Khan, Feroz Khan, Kunal Goswami, Govinda and Jackie Shroff. Kishore Kumar sang the
most songs in his career for Rajesh Khanna. Kumar sang 245 songs picturised on
Rajesh Khanna across 92 films, which is an unbeaten record for singer-actor
combination. Kishore sang 245 songs for Rajesh Khanna, 202 for Jeetendra, 119 for
Dev Anand and 131 for Amitabh.
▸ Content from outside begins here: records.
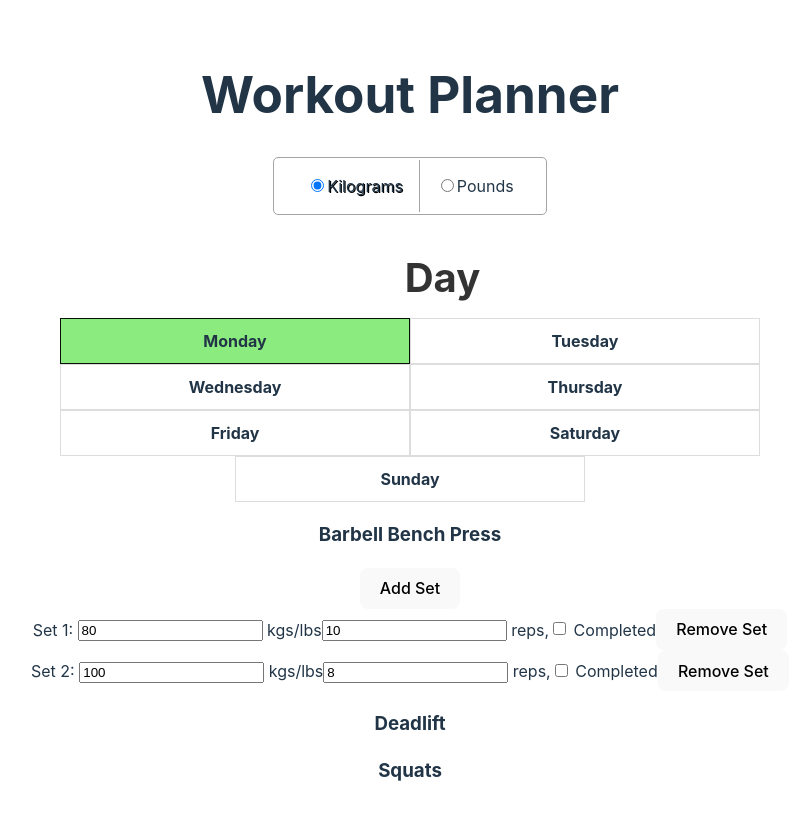
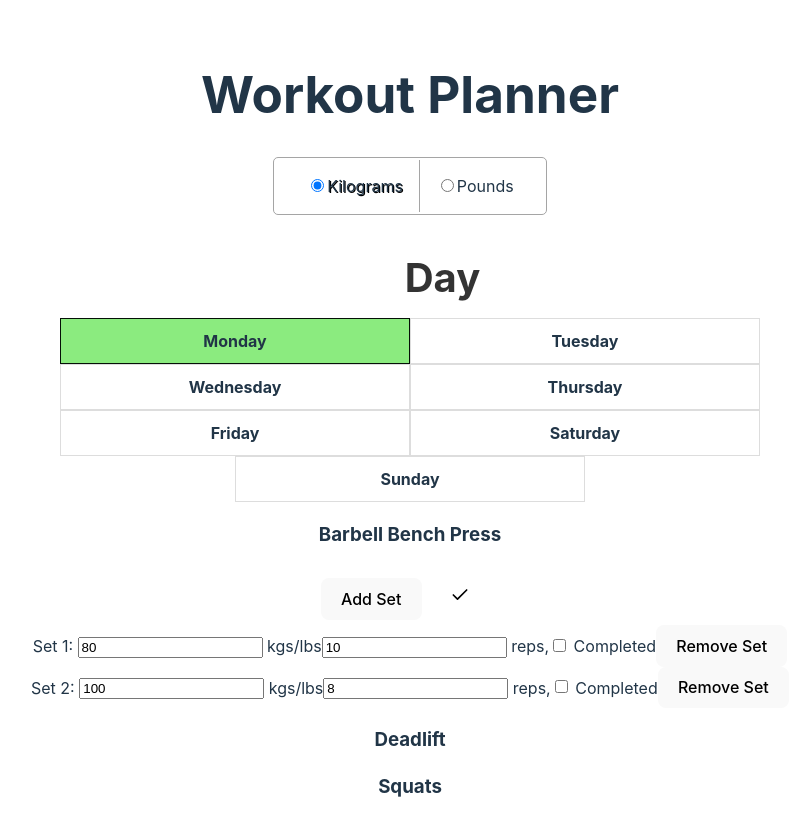
Before and after one commit to simon-s-99/workout-planner, a React (Vite) app: page / in a window 1280 px wide. Both pictures are taken after a click on the element "Barbell Bench Press". Shown: the top 836 px of the page, without its empty margins (230-1030 px from the left). Built offline with nearby package versions, Linux system fonts and the light colour scheme.

Commit message:
Added toggleAllSetsCompleted

```diff
--- a/src/components/SetRepsWeight.tsx
+++ b/src/components/SetRepsWeight.tsx
@@ -1,8 +1,7 @@
+// add checkbox if exercise is completed in a new component
+// add toggle all sets as completed
 import React, { useState } from "react";
 import initialExerciseData from "../components/exerciseData.json";
-
-// add checkbox if exercise is completed in a new component
-// add toggle all sets as completed
 
 interface ExerciseSet {
   id: string;
@@ -29,6 +28,7 @@ interface ExerciseDetailProps {
     weight: number
   ) => void;
   toggleSetCompleted: (exerciseName: string, setId: string) => void; // Function to toggle completion status of a set.
+  toggleAllSetsCompleted: (exerciseName: string) => void;
 }
 
 // Component for displaying and editing details of an exercise.
@@ -38,6 +38,7 @@ const ExerciseDetail: React.FC<ExerciseDetailProps> = ({
   onRemoveSet,
   onUpdateSet,
   toggleSetCompleted,
+  toggleAllSetsCompleted,
 }) => {
   // Renders input fields for editing reps or weight of a set.
   const renderEditableField = (set: ExerciseSet, field: "reps" | "weight") => {
@@ -60,6 +61,32 @@ const ExerciseDetail: React.FC<ExerciseDetailProps> = ({
   return (
     <div>
       <button onClick={() => onAddSet(exercise.name)}>Add Set</button>
+      <button
+        onClick={() => toggleAllSetsCompleted(exercise.name)}
+        //Style with svg for "toggle all sets"
+        style={{
+          fontSize: "24px",
+          border: "none",
+          background: "none",
+          cursor: "pointer",
+        }}
+      >
+        <svg
+          xmlns="http://www.w3.org/2000/svg"
+          width="20"
+          height="20"
+          viewBox="0 0 24 24"
+          fill="none"
+          stroke="currentColor"
+          strokeWidth="2"
+          strokeLinecap="round"
+          strokeLinejoin="round"
+          className="feather feather-check"
+        >
+          <polyline points="20 6 9 17 4 12"></polyline>
+        </svg>
+      </button>
+
       {exercise.sets.map((set) => (
         <div key={set.id}>
           <span>Set {set.setNumber}: </span>
@@ -169,6 +196,25 @@ const SetRepsWeight: React.FC = () => {
     );
   };
 
+  const toggleAllSetsCompleted = (exerciseName: string) => {
+    setExercises((currentExercises) =>
+      currentExercises.map((exercise) => {
+        if (exercise.name === exerciseName) {
+          // Check if all sets are completed to determine the new state
+          const allCompleted = exercise.sets.every((set) => set.completed);
+          return {
+            ...exercise,
+            sets: exercise.sets.map((set) => ({
+              ...set,
+              completed: !allCompleted,
+            })),
+          };
+        }
+        return exercise;
+      })
+    );
+  };
+
   // State to track which exercise's details are being displayed.
   const [selectedExercise, setSelectedExercise] = useState<string | null>(null);
 
@@ -196,7 +242,8 @@ const SetRepsWeight: React.FC = () => {
               onAddSet={addSet}
               onRemoveSet={removeSet}
               onUpdateSet={onUpdateSet}
-              toggleSetCompleted={toggleSetCompleted} // Pass the toggle function to ExerciseDetail.
+              toggleSetCompleted={toggleSetCompleted}
+              toggleAllSetsCompleted={toggleAllSetsCompleted}
             />
           )}
         </div>
```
S. D. Burman and Kishore continued with music
including "Phoolon Ke Rang Se" and "Shokhiyon Mein Ghola Jaaye" from Prem Pujari
(1969), "Aaj Madhosh Hua Jaaye Re," "Khilte Hain Gul Yahan" and "O Meri Sharmilee"
from Sharmilee (1971), "Meet Na Mila" from Abhimaan (1973), and "Jeevan Ki Bagiya
Mehkegi" from Tere Mere Sapne (1974 film) (1974). In 1975, S. D. Burman composed
his last song for Kishore, "Badi Sooni Sooni Hai" for the film Mili.[30] R.D.
Burman recorded several songs with Kumar in the 1970s, including "O Maajhi Re" from
Khushboo, "Yeh Shaam Mastaani" and "Yeh Jo Mohabbat Hai" from Kati Patang (1971),
"Raat Kali Ek Khwab Mein Aayi" from Buddha Mil Gaya (1971) and "Chingari Koi
Bhadke", "Kuch To Log Kahenge (Amar Prem)", "Zindagi Ke Safar Me Guzar Jaate Hain
Jo Makam" from Aap Ki Kasam ( 1977), "Aaaane Wala Pal" from Golmaal ( 1980), "Hume
Aur Jeene Ki Chahat Na Hoti" from Agar Tume Na Hote ( 1983), "Raha Pe Rahete Hai"
from Namkeen (1985) and "Jab Bhi Koi Kangana" from Shaukeen (1987). Although he was
not formally trained in classical music, R.D. Burman often had Kumar sing semi-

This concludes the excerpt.